In the fifth clause of the ninth article, the United States, in
Congress assembled, are empowered (without any mention of
peace or war) " to build and equip a navy, to agree upon the
number of land forces, and to make requisitions from each State
for its quota, in proportion to the number of white inhabitants
in each State ; which requisition shall be binding ; and there
upon, the Legislature of each State shall appoint the regimental
officers, raise the men, and clothe, arm, and equip them, in a
soldier-like manner, at the expense of the United States ; and
the officers and men, so clothed, armed, and equipped, shall
march to the place appointed, and within the tune agreed on by
the United States in Congress assembled."
By the fourth clause in the same article, the United States
are empowered " to appoint all officers of the land forces in the

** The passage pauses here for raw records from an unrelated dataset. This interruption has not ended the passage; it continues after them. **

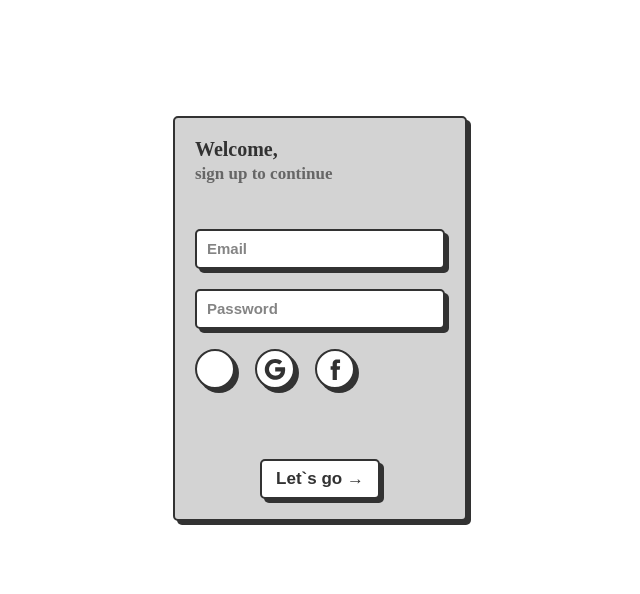
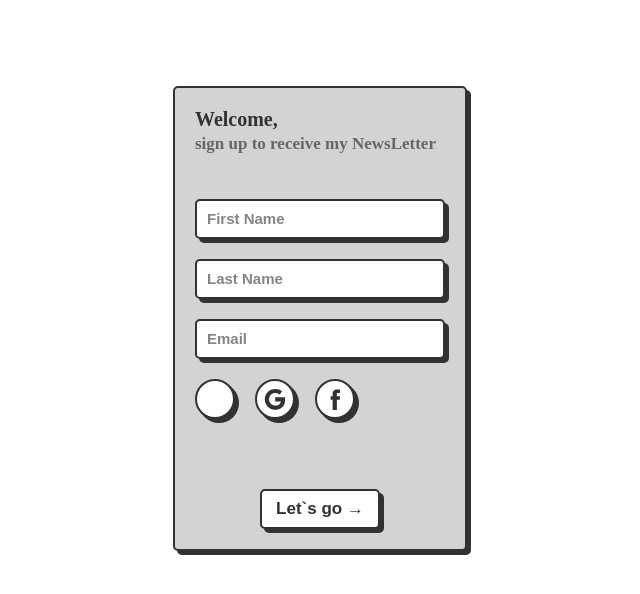
Before and after one commit to kshitizadhikari/NewsLetter-Signup_NodeJS, a website: page signup.html in a window 1280 px wide. Shown: the part 82-676 px from the top of the page, without its empty margins (320-960 px from the left). Drawn offline with Linux system fonts and the light colour scheme.

Commit message:
get user data

```diff
--- a/signup.html
+++ b/signup.html
@@ -14,17 +14,38 @@
     </div>
     <div class="main">
       <div class="formBox">
-        <form class="form">
+        <form class="form" action="/" method="post">
           <div class="title">
-            Welcome,<br /><span>sign up to continue</span>
+            Welcome,<br /><span>sign up to receive my NewsLetter</span>
           </div>
-          <input type="email" placeholder="Email" name="email" class="input" />
           <input
+            type="text"
+            placeholder="First Name"
+            name="firstName"
+            class="input"
+            required
+          />
+          <input
+            type="text"
+            placeholder="Last Name"
+            name="lastName"
+            class="input"
+            required
+          />
+          <input
+            type="email"
+            placeholder="Email"
+            name="email"
+            class="input"
+            required
+          />
+
+          <!-- <input
             type="password"
             placeholder="Password"
             name="password"
             class="input"
-          />
+          /> -->
           <div class="login-with">
             <div class="button-log"></div>
             <div class="button-log">
```
Also changed, not shown: app.js (+9 -0 lines).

service of the United States, excepting regimental officers ; to
appoint all officers of the naval forces ; and to commission all
officers whatever, in the service of the United States, making

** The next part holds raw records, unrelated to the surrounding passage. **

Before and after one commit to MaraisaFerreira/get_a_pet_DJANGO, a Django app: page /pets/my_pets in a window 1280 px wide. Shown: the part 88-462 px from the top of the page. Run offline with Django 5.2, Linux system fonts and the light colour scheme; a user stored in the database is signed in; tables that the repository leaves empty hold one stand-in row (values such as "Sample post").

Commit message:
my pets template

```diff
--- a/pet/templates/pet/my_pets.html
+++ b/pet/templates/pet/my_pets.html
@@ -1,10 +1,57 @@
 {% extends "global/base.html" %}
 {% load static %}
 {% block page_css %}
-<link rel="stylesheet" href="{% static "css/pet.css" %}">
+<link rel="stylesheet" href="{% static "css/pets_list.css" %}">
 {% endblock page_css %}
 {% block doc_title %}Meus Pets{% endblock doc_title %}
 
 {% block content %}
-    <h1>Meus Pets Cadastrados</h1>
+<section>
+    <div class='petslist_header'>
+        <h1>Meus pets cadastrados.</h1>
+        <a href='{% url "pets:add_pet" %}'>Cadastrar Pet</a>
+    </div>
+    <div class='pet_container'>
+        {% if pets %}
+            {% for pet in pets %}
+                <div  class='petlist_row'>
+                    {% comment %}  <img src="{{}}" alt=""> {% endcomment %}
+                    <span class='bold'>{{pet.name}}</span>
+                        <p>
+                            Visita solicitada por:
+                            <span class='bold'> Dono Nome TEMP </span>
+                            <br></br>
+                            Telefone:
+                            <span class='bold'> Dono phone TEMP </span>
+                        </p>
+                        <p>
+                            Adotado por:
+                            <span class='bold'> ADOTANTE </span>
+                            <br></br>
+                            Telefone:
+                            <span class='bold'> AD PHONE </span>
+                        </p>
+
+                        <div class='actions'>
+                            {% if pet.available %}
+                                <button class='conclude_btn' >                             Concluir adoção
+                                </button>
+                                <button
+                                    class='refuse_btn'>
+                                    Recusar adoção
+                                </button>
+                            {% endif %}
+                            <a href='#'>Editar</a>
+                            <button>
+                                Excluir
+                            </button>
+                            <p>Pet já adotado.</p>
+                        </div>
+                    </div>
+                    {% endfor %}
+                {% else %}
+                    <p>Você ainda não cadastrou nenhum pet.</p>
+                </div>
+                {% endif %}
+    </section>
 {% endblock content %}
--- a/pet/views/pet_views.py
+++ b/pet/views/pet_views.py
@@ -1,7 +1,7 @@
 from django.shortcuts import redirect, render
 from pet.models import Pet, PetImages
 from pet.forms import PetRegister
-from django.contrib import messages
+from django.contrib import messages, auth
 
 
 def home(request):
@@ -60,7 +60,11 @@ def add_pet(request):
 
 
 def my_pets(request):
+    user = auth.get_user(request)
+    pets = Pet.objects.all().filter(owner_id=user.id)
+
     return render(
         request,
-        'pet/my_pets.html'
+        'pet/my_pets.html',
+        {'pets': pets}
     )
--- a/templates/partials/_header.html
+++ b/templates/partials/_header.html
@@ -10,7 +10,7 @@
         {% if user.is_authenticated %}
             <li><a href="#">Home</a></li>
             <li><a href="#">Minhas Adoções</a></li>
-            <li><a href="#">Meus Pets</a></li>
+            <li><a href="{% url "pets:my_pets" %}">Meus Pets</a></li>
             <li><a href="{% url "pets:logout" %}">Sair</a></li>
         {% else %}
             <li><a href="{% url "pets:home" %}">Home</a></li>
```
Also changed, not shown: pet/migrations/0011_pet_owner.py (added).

rules for the government and regulation of the said land and na
val forces, and directing their operations.
By the fourth clause of the sixth article, it is declared, that
" no vessels of war shall be kept up by any State, in time of
peace, except such number only, as shall be deemed necessary
by the United States, in Congress assembled, for the defence of
such State or its trade ; nor shall any body of forces be kept up
by any State, in time of peace, except such number only, as, in
the judgment of the United States, in Congress assembled, shall
be deemed requisite to garrison the forts necessary for the de
fence of such State."
The Committee apprehend, that the terms of the last clause,
being rather permissive than directory, do not interfere with the
positive power vested in the United States by the preceding
clauses ; and that they have a discretion in the choice of the
mode of providing for the general safety in time of peace as well
as in time of war.
If this interpretation is just, the Committee are of opinion,
there are conclusive reasons in favor of a Continental, in prefer-
^Ei. 26.] PEACE ESTABLISHMENT. 255
ence to separate State establishments; and that, at all events,
there must be some Continental establishment.
Firstly. There are objects which cannot fall within the pur
view of separate State establishments ; posts within districts, the
jurisdiction and property of which, are covered by opposite and
interfering claims, the possession of which, for the security of
the western country, is of great importance, and for which, pro